Here the problem is not so much use and exhibition of a weapon, but whether "the defendant" did so. Though it was not alleged to be a deadly weapon and the jury did not find appellant used or exhibited one, implicit in the opinion of the Court is that had the trial court made an affirmative finding that "the defendant" used or exhibited a deadly weapon its finding would be "procedurally correct." Essentially what the majority does is to examine the evidence to find both that appellant used and exhibited a handgun and that it is a deadly weapon. Is that not this Court making its own implied or inferred finding that Polk condemns? Although the indictment alleged that appellant caused the death of deceased by "shooting [her] with a handgun," it did not aver his criminal responsibility for the conduct of another (nor was it necessary to do so), but the issue was raised by evidence sufficient enough for the trial judge to instruct the jury on the law of parties, and for all we know that is what it found. So, while it may be said that the jury found appellant criminally responsible under the law of parties, that does not mean the jury believed that appellant used a deadly weapon. Nor did the trial court so find; nor did the court of appeals.
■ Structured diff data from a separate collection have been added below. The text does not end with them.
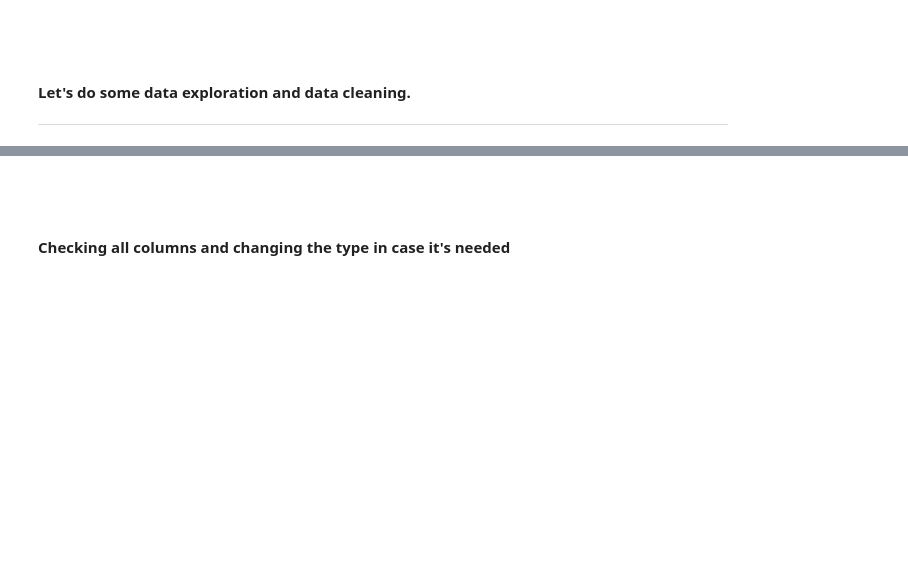
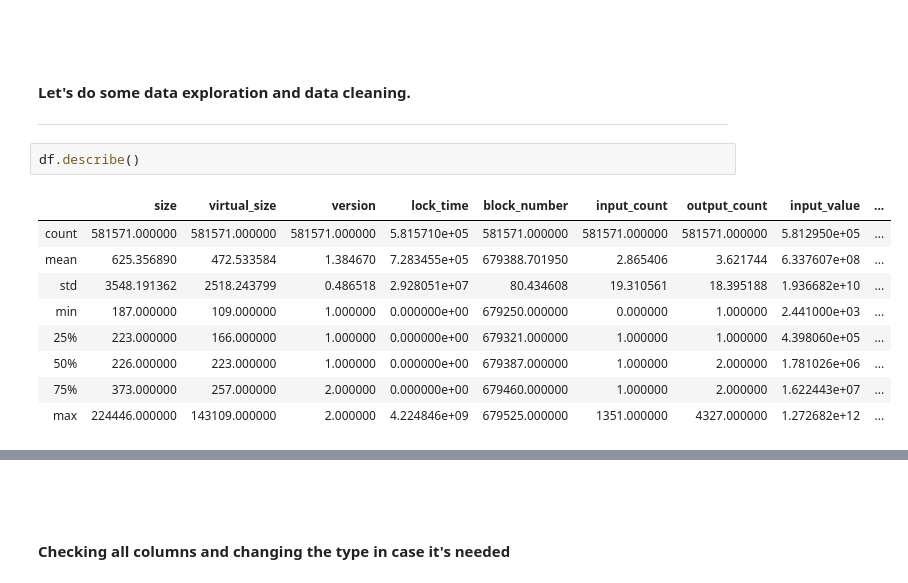
Before and after one commit to CommanderPoe/bitcoin_forensics, a Jupyter notebook: notebooks/03_Data Cleaning & EDA.ipynb, the cells around one changed output, grey strips where cells are left out. Cells and saved outputs as stored; diff of their text form; blank space fills up the shorter version.

```diff
--- a/notebooks/03_Data Cleaning & EDA.ipynb
+++ b/notebooks/03_Data Cleaning & EDA.ipynb
@@ -37,6 +102,18 @@ missingno.matrix(df, figsize = (30,5)) # no missing values
 #### Let's do some data exploration and data cleaning.
 
 ___
+# %%
+df.describe()
+# %% [output]
+|  | size | virtual_size | version | lock_time | block_number | input_count | output_count | input_value | ... |
+| count | 581571.000000 | 581571.000000 | 581571.000000 | 5.815710e+05 | 581571.000000 | 581571.000000 | 581571.000000 | 5.812950e+05 | ... |
+| mean | 625.356890 | 472.533584 | 1.384670 | 7.283455e+05 | 679388.701950 | 2.865406 | 3.621744 | 6.337607e+08 | ... |
+| std | 3548.191362 | 2518.243799 | 0.486518 | 2.928051e+07 | 80.434608 | 19.310561 | 18.395188 | 1.936682e+10 | ... |
+| min | 187.000000 | 109.000000 | 1.000000 | 0.000000e+00 | 679250.000000 | 0.000000 | 1.000000 | 2.441000e+03 | ... |
+| 25% | 223.000000 | 166.000000 | 1.000000 | 0.000000e+00 | 679321.000000 | 1.000000 | 1.000000 | 4.398060e+05 | ... |
+| 50% | 226.000000 | 223.000000 | 1.000000 | 0.000000e+00 | 679387.000000 | 1.000000 | 2.000000 | 1.781026e+06 | ... |
+| 75% | 373.000000 | 257.000000 | 2.000000 | 0.000000e+00 | 679460.000000 | 1.000000 | 2.000000 | 1.622443e+07 | ... |
+| max | 224446.000000 | 143109.000000 | 2.000000 | 4.224846e+09 | 679525.000000 | 1351.000000 | 4327.000000 | 1.272682e+12 | ... |
 # %%
 # visualizing the df
 
```
Also changed, not shown: parts of 85 cells of this notebook, 1 other file.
Only a majority of this Court implies such a finding from some of the evidence, and suggests that a proper affirmative finding made by the trial court would have been upheld. This though such a finding by the trial court may well be inconsistent with what the jury was entitled to believe and upon proper query to find.
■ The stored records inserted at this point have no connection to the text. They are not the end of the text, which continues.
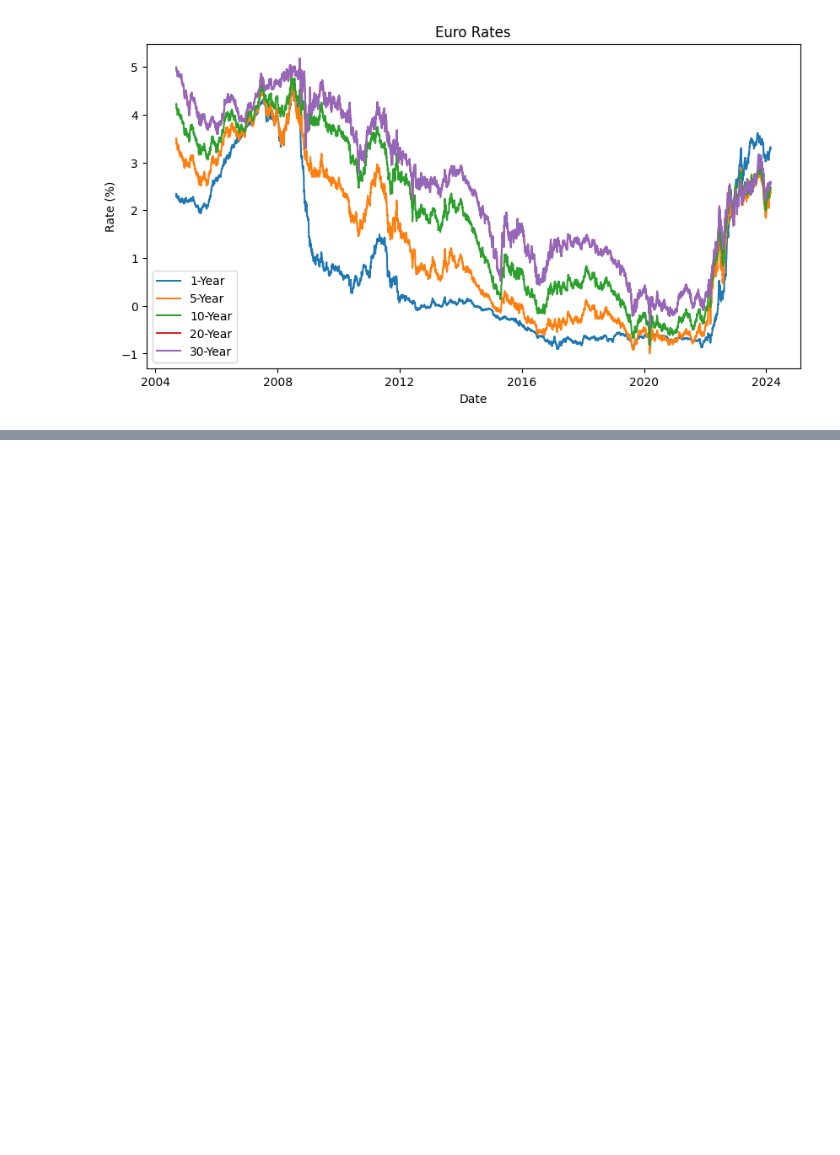
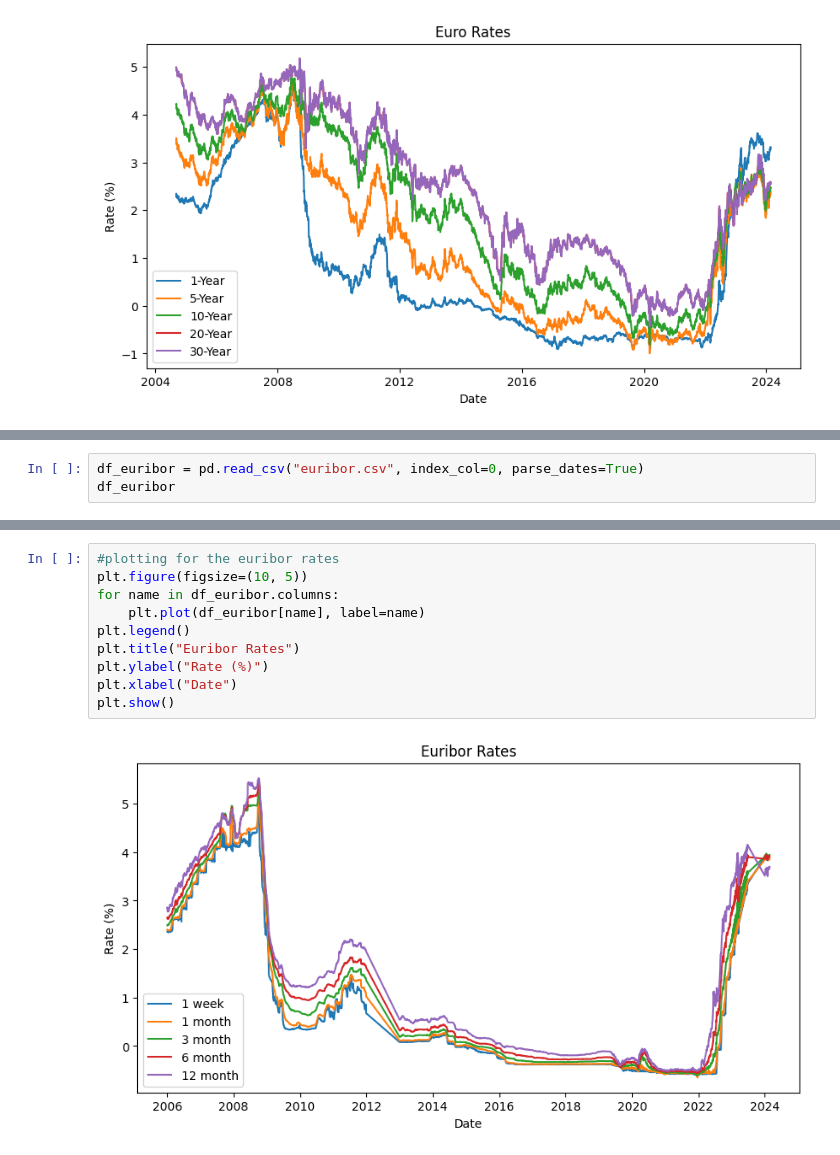
Before and after one commit to MathQuantLab/interest-rates-modelling, a Jupyter notebook: Data/Data.ipynb, the cells around one changed output, grey strips where cells are left out. Saved outputs shown, nothing was run; the diff lists cells and outputs as text; blank space fills up the shorter version.

Commit message:
Euribor

```diff
--- a/Data/Data.ipynb
+++ b/Data/Data.ipynb
@@ -119,0 +122,3 @@ plt.show()
+# %%
+df_euribor = pd.read_csv("euribor.csv", index_col=0, parse_dates=True)
+df_euribor
@@ -119,0 +140,12 @@ plt.show()
+# %%
+#plotting for the euribor rates
+plt.figure(figsize=(10, 5))
+for name in df_euribor.columns:
+    plt.plot(df_euribor[name], label=name)
+plt.legend()
+plt.title("Euribor Rates")
+plt.ylabel("Rate (%)")
+plt.xlabel("Date")
+plt.show()
+# %% [output]
+[figure, added]
```
Also changed, not shown: parts of 2 cells of this notebook.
Demonstrably the jury here did not make such an "affirmative finding." Thus in my view the trial court was not authorized to *287 and indeed did not make an "affirmative finding" that "the defendant" used or exhibited a deadly weapon.
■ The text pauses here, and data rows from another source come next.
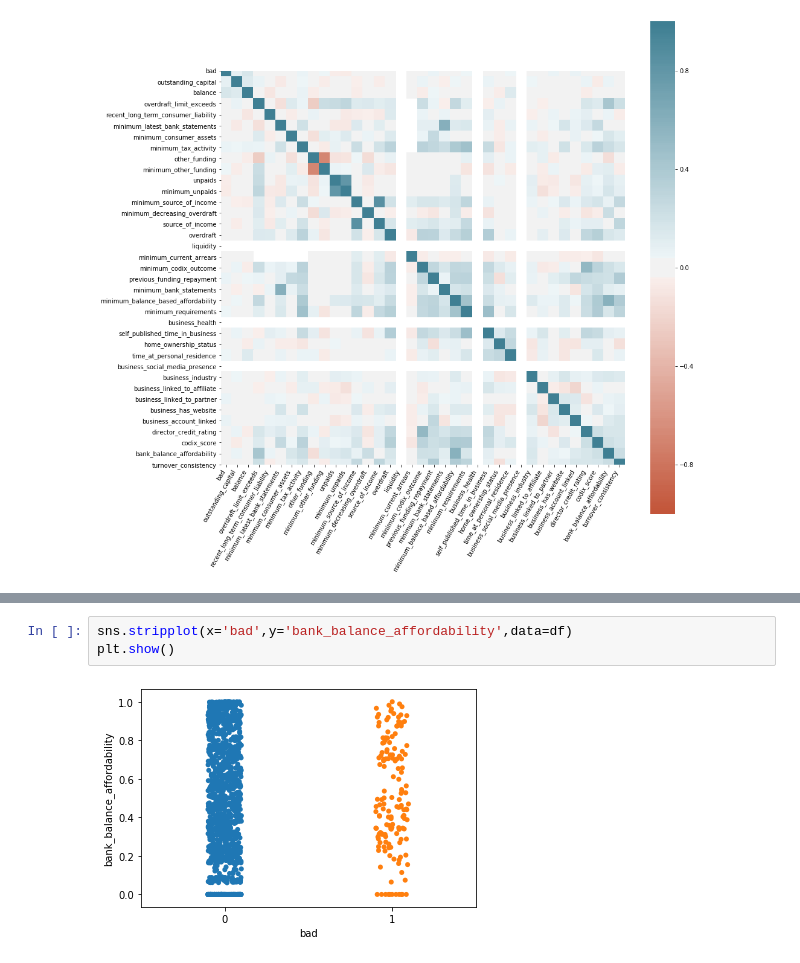
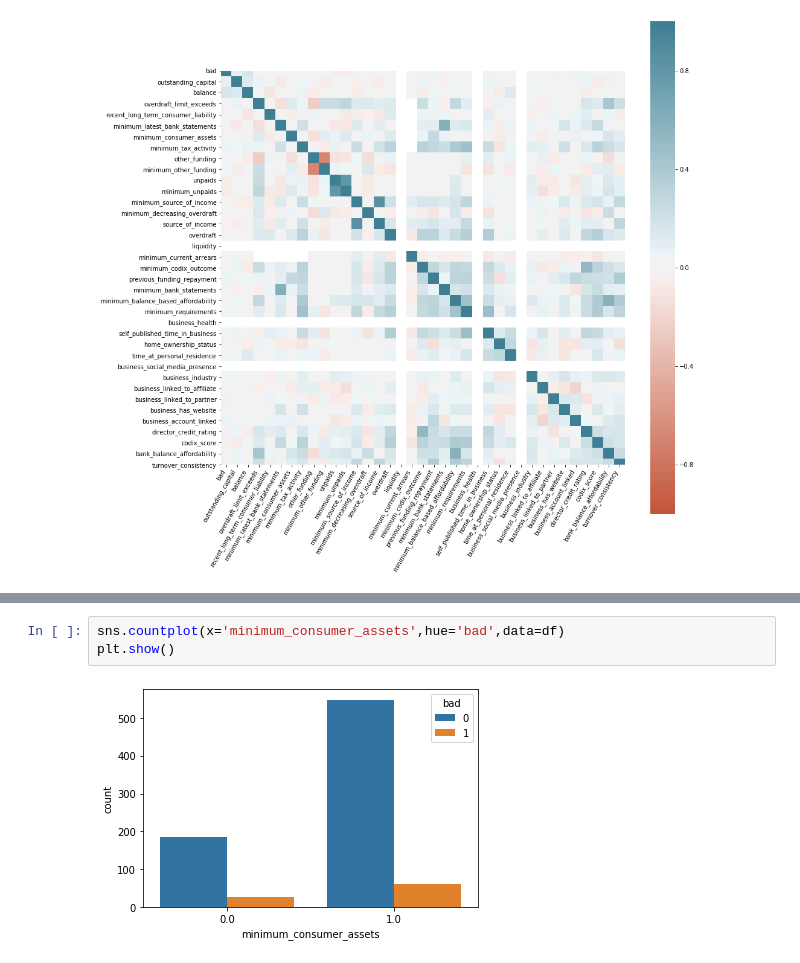
Before and after one commit to vnguye12/vy_capstone1, a Jupyter notebook: Capstone1.ipynb, the cells around one changed output, grey strips where cells are left out. Drawn from its saved outputs; the diff is of its cells as text.

```diff
--- a/Capstone1.ipynb
+++ b/Capstone1.ipynb
@@ -272,6 +400,6 @@ df[['business_health','liquidity','business_social_media_presence']].describe()
 # %%
-sns.stripplot(x='bad',y='bank_balance_affordability',data=df)
+sns.countplot(x='minimum_consumer_assets',hue='bad',data=df)
 plt.show()
 # %% [output]
-[figure, old version]
+[figure, new version]
 # %%
```
Also changed, not shown: parts of 46 cells of this notebook.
For the reasons given, I join the judgment of the Court.

NOTES

[1] On December 29, 1983, the court below denied appellant's motion for leave to file a supplemental brief. In that brief, appellant raised the additional ground of error that the "trial court erred in finding that defendant had used and exhibited a handgun."

[1] Sections 3 and 3c deal with power and authority of judges of trial courts to grant probation; § 3a authorizes a jury to recommend and a trial court to grant probation. The Houston (14th) Court of Appeals found that appellant's ground of error "is directed at the probationary provisions of Tex.Crim.Proc.Code Ann. art. 42.12 § 3f(a)(2) which provides that probation is not available [to such a defendant]." Flores v. State, 681 S.W.2d 94 (Tex.App.Houston [14th] 1984). Because § 3f(a) removes only the applicability of §§ 3 and 3c, to the extent the court of appeals meant that a trial judge alone is not empowered to grant probation to such a defendant its statement is correct. However, since § 3f(a) does not remove operation of § 3a, upon prescribed application, proof and finding a jury may recommend that probation be granted. May v. State (Tex.Cr.App., No. 113-84, delivered December 5, 1984); Ex parte Thomas, 638 S.W.2d 905, 908 (Tex.Cr.App.1982); see also Ex parte Hopson, supra (Concurring Opinion).

(All emphasis is supplied throughout by the writer of this opinion unless otherwise indicated.)

[2] Both Ex parte Thomas and Ex parte Moser limit their respective holdings to "the particular circumstances of this jury case." Thomas, supra, at 908. Polk is similarly situated but its dicta is not so limited.

[3] The statutory definition of some offenses do not include use or exhibition of a deadly weapon. Despite the obvious desire and clear intent of the Legislature in enacting §§ 3f(a)(2) and 15(b), see Hopson v. State, supra, the legislative objective may fail when a charging instrument does not aver use or exhibition of a deadly weapon. Examples are Barecky and Nino. The Court should require that a charging instrument must allege the defendant used or exhibited a deadly weapon et cetera. as is appropriate. See my concurring opinion in Polk v. State, ___ S.W.2d ___ (Tex.Cr.App., No. 294-84, delivered May 22, 1985).